After using a neck restraint that resulted in a man’s death, a New Mexico police officer was recently fired and charged with involuntary manslaughter after the autopsy report recently determined the cop had choked the man to death.
Shortly after 2:30 a.m. on February 29, a Las Cruces police officer pulled over a GMC pickup truck with three occupants. According to the Las Cruces Police Department, police identified Antonio Valenzuela of Las Cruces had an open warrant for a parole violation. As Valenzuela fled on foot, police chased him and deployed their Taser twice without affecting Valenzuela.
According to police reports, Valenzuela was allegedly reaching for a knife in his pocket when Officer Christopher Smelser used a vascular neck restraint to subdue him. The medical examiner determined that Valenzuela died from asphyxial injuries caused by Officer Smelser’s neck restraint. Valenzuela’s neck had a deep muscle hemorrhage, his Adam’s apple was crushed, his ribs were fractured, and the medical examiner also found swelling in his brain.
Correctly applied, a carotid restraint can render a person unconscious within seconds by restricting the flow of blood to the brain. Incorrectly applied, a carotid restraint can easily become a chokehold in which one’s forearm is used to crush a person’s trachea or sometimes the Adam’s apple.
Due to the chokehold, Valenzuela became unresponsive. EMS technicians arrived later but were unsuccessful in their attempts to resuscitate him.
On Thursday, Las Cruces Police Department Chief Patrick Gallagher received the autopsy report for Valenzuela. According to the Office of the Medical Examiner, Valenzuela died from asphyxiation caused by Smelser’s neck restraint.
On Friday, Chief Gallagher announced that a termination letter had been sent to Smelser, who has been on administrative leave since the incident. Shortly afterward, Doña Ana County District Attorney Mark D’Antonio announced that Smelser has been charged with involuntary manslaughter, a fourth degree felony.
“Words are insufficient to bring comfort to Antonio Valenzuela’s family, but I extend my sincere condolences for their loss,” Chief Gallagher said in a statement on Friday. “It is a tragic day for everyone involved when there is an in-custody death or a death as a result of a police apprehension.
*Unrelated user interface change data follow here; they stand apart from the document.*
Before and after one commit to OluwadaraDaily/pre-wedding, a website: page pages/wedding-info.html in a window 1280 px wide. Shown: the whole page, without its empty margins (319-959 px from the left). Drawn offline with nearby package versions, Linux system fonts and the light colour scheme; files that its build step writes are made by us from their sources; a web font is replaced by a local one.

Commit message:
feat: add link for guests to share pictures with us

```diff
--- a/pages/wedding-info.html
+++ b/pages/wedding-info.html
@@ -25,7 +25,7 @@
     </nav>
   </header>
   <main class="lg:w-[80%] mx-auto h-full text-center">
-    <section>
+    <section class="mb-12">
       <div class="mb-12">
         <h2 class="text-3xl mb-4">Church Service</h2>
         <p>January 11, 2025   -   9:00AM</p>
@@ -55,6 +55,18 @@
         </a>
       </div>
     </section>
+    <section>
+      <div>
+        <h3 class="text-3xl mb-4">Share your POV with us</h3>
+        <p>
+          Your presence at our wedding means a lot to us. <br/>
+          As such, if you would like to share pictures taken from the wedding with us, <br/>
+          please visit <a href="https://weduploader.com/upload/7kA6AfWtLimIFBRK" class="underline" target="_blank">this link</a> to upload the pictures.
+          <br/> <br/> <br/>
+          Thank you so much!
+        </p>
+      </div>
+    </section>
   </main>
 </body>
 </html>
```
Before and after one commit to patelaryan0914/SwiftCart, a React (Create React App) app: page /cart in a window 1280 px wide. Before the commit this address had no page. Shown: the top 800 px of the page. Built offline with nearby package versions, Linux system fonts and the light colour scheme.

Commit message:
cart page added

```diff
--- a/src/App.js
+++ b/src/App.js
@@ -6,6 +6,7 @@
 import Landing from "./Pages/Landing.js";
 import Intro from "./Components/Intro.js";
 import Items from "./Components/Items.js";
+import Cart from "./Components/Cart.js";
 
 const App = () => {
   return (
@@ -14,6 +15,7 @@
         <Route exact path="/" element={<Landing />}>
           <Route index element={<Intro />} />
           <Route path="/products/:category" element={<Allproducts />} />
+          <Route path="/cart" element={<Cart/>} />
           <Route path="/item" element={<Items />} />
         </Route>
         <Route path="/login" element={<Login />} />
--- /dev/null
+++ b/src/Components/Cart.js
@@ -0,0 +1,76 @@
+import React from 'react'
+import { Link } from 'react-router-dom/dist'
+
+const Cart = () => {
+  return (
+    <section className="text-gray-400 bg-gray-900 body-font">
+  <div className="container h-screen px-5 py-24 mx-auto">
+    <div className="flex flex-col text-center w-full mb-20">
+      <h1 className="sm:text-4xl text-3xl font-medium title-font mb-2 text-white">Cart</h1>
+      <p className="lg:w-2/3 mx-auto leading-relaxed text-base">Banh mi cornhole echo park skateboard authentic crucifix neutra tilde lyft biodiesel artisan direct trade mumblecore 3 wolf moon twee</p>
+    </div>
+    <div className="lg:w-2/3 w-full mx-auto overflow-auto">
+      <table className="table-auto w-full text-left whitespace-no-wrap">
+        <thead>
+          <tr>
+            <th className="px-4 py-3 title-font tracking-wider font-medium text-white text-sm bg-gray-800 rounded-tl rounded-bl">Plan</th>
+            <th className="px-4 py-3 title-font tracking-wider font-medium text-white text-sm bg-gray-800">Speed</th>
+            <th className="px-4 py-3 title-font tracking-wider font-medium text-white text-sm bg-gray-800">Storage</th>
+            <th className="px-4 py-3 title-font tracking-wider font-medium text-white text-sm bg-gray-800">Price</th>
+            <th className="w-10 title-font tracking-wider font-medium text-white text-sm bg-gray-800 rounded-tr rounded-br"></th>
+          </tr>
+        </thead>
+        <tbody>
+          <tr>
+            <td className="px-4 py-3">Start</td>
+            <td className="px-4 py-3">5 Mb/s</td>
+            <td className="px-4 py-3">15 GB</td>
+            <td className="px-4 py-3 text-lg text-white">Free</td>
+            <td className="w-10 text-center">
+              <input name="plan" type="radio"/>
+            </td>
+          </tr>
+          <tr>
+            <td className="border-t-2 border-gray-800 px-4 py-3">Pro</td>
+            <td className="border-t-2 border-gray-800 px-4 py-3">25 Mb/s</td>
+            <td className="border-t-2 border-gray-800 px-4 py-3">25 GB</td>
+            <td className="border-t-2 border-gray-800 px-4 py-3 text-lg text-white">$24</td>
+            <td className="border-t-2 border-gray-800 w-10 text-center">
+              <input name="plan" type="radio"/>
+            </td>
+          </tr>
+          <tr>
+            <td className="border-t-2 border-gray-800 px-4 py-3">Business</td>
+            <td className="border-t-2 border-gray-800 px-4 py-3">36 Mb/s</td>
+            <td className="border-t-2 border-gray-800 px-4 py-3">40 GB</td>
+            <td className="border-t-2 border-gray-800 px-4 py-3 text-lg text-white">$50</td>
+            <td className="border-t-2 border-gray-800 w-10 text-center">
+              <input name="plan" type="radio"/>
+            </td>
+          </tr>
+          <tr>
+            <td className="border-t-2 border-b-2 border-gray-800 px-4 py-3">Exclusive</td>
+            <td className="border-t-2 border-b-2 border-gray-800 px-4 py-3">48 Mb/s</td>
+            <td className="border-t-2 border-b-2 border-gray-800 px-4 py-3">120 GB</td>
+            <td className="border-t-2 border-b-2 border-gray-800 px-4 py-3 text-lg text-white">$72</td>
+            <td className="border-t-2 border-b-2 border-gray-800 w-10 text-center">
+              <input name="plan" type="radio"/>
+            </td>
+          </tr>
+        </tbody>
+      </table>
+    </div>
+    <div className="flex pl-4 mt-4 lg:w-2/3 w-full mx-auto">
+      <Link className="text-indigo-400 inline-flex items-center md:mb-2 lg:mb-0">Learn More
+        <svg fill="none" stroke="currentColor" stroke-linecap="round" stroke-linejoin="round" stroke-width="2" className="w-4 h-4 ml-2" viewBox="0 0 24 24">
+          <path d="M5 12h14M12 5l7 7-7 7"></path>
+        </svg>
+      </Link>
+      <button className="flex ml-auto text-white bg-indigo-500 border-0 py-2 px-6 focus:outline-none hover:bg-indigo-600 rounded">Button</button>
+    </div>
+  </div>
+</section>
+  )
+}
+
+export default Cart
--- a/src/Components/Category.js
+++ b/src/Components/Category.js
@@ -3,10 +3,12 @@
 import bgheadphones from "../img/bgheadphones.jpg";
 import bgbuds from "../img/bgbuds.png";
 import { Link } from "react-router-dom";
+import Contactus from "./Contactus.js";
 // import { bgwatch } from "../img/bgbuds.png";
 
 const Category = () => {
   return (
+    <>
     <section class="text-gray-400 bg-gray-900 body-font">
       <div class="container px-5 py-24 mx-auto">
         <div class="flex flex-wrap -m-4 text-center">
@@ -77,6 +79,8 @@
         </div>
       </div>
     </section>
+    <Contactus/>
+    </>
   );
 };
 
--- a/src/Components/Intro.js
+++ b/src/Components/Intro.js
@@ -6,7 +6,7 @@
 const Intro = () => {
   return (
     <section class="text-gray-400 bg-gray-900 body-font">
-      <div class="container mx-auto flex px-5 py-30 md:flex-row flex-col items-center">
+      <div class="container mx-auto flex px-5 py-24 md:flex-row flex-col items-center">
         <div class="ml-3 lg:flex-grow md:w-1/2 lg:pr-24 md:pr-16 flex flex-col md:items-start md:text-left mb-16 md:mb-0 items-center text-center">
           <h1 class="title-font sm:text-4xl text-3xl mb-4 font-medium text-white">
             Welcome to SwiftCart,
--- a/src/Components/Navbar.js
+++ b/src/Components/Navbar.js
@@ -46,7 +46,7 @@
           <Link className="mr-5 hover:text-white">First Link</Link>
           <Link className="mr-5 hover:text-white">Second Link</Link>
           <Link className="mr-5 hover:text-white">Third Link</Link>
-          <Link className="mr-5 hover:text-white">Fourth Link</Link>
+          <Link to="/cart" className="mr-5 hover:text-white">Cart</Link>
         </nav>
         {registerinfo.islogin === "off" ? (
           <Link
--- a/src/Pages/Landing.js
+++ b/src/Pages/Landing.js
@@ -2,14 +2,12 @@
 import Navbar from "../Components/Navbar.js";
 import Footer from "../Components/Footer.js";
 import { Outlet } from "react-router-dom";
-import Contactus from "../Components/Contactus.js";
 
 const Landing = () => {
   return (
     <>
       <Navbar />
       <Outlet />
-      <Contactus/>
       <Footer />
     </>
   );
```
Once we learned of the findings in the Medical Investigator’s report, we felt in necessary to immediate initiate termination proceedings.”
Following the death of Valenzuela, the Las Cruces Police Department immediately prohibited the use of neck restraints in apprehensions.